What kind of people were the backstage team, given the era in which they worked? Gladiators, actors, dancing girls, criminals, beast-hunters, women who fought… all of these performers at the Colosseum formed part of an underclass that was both despised for not conforming to the norms of society, but that also held a certain allure. We know that actors were considered sexy and that gladiators had enthusiastic fans who followed their careers with interest, much as boxing fans might have their favourites today, often gambling on the outcomes of a bout. If these were the performers, the backstage team would have associated with them and been associated with them, their own status determined by the work they did. There would have been slaves to work the lifts and keep the Colosseum clean, there were up to 200 sailors who rigged the awnings that kept the sun off the audience’s heads. There would have been a man whose job it was to play Charon, to kill with one blow of a hammer any gladiator or criminal who would not make it but had not yet died. I spent time talking with modern-day boxing promoter Steve Goodwin, who talked about the ethics of the job, which resulted in the creation of two very different fictional gladiator trainers in the final novel. Throughout, I had to find a way to make my characters likeable, even though they were engaged in putting on Games that we would find brutal in the extreme, yet which were entirely acceptable in their time. The more I explored the team, the more I saw them as a motley crew of misfits and outlaws: tough, sexy, rude and dangerous. 

What is required of any backstage team, regardless of the era?

Two qualities. Showmanship and organisation. Like it or not, the Games were a magnificent spectacle, capable of drawing crowds of 50,000 and more, up to 200 days a year. When you read about what they could do, from flooding and draining the arena in half an hour each way to raining down perfumed water to cool the crowds, you can’t help but be impressed. Meanwhile, from an organisational point of view, to manage what must have been thousands of staff and performers but without any modern technology, must have been quite a feat. My two main characters came to embody these two qualities: a manager with a gift for showmanship and his female scribe who keeps the team on track, day by day, through tragedy, loss and danger.

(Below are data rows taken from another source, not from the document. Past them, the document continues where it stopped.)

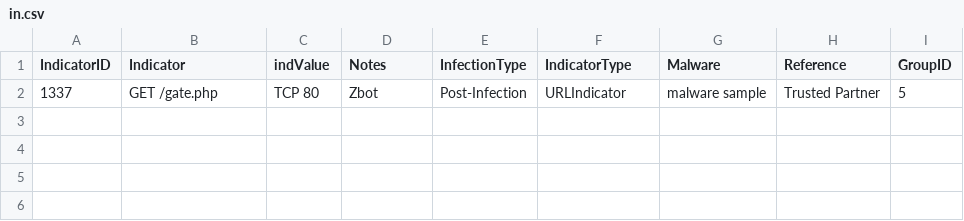
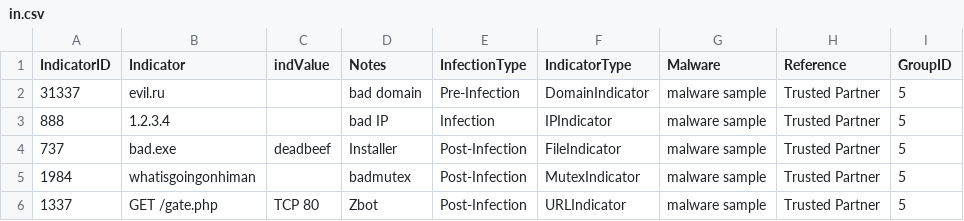
Before and after one commit to benjaminxscott/stixconvert, a CSV file: in.csv, drawn as a sheet; the diff names each change by its address in the sheet, - before the commit and + after, or states it on an @@ line.

```diff
--- a/in.csv
+++ b/in.csv
+row 2: 31337 | evil.ru |  | bad domain | Pre-Infection | DomainIndicator | malware sample | Trusted Partner | 5
+row 3: 888 | 1.2.3.4 |  | bad IP | Infection | IPIndicator | malware sample | Trusted Partner | 5
+row 4: 737 | bad.exe | deadbeef | Installer | Post-Infection | FileIndicator | malware sample | Trusted Partner | 5
+row 5: 1984 | whatisgoingonhiman |  | badmutex | Post-Infection | MutexIndicator | malware sample | Trusted Partner | 5
```
Also changed, not shown: 2 other files.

And the slow-burn romance I have included, developing across four books, comes from the growing intertwining of these two characters and their qualities.

And so back to that question I dislike because of its too-narrow gaze. ‘Is it true?’ No, it isn’t. There is absolutely no record of the team I have created, so it is purely a fiction, albeit set into what I have strived to ensure is an accurate historical setting. But why did I create that fiction and why was it important to my vision of the past? Because I looked into the past and saw a gaping hole at the very centre of one of the most famous historical buildings of all time, and I saw the invisible threads that I could weave together to create a world that must once have existed.

From the Ashes by Melissa Addey ~~ Rome, 80AD. A gigantic new amphitheatre is being built. The Emperor has plans for gladiatorial Games on a scale no-one has ever seen before. But the Games don’t just happen. They must be made. And Marcus, the man in charge of creating them, has just lost everything he held dear when Pompeii disappeared under the searing wrath of Vesuvius. Now it will fall to Althea, the slave woman who serves as his scribe, to ensure the Colosseum is inaugurated on time – and that Marcus makes his way out of the darkness that calls to him.

DON’T MISS OTHER POSTS ON READING & WRITING HISTORICAL FICTION.  FOLLOW A WRITER OF HISTORY

M.K. Tod writes historical fiction. Her latest novel, PARIS IN RUINS  is available for pre-order on AmazonUS, AmazonCanada, Kobo and Barnes & Noble. An earlier novel, TIME AND REGRET was published by Lake Union. Mary’s other novels, LIES TOLD IN SILENCE and UNRAVELLED are available from AmazonNookKoboGoogle Play and iTunes. She can be contacted on FacebookTwitter and Goodreads or on her website www.mktod.com.